● **REQUIREMENT**:
The answer must be a single number: how many lines in this listing hold the word "NotificationService".
▶
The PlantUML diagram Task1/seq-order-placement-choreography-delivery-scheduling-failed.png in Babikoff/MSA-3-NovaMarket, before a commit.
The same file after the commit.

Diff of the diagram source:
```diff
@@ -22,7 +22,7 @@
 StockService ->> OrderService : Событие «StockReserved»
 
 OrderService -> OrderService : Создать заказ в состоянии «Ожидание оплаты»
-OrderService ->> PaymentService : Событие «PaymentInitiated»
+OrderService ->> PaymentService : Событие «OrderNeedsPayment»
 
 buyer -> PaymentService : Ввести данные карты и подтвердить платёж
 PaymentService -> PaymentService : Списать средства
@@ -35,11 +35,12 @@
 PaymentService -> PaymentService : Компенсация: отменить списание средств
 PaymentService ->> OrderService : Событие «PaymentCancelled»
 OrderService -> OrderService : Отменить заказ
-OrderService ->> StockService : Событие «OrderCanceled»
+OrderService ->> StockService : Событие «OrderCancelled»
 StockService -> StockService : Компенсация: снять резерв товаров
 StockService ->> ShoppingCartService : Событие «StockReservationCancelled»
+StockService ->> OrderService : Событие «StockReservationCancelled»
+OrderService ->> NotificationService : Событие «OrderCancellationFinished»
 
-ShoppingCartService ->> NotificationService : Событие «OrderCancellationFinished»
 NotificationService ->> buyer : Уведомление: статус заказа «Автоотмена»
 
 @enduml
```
◀
● **ANSWER SECTION**:
3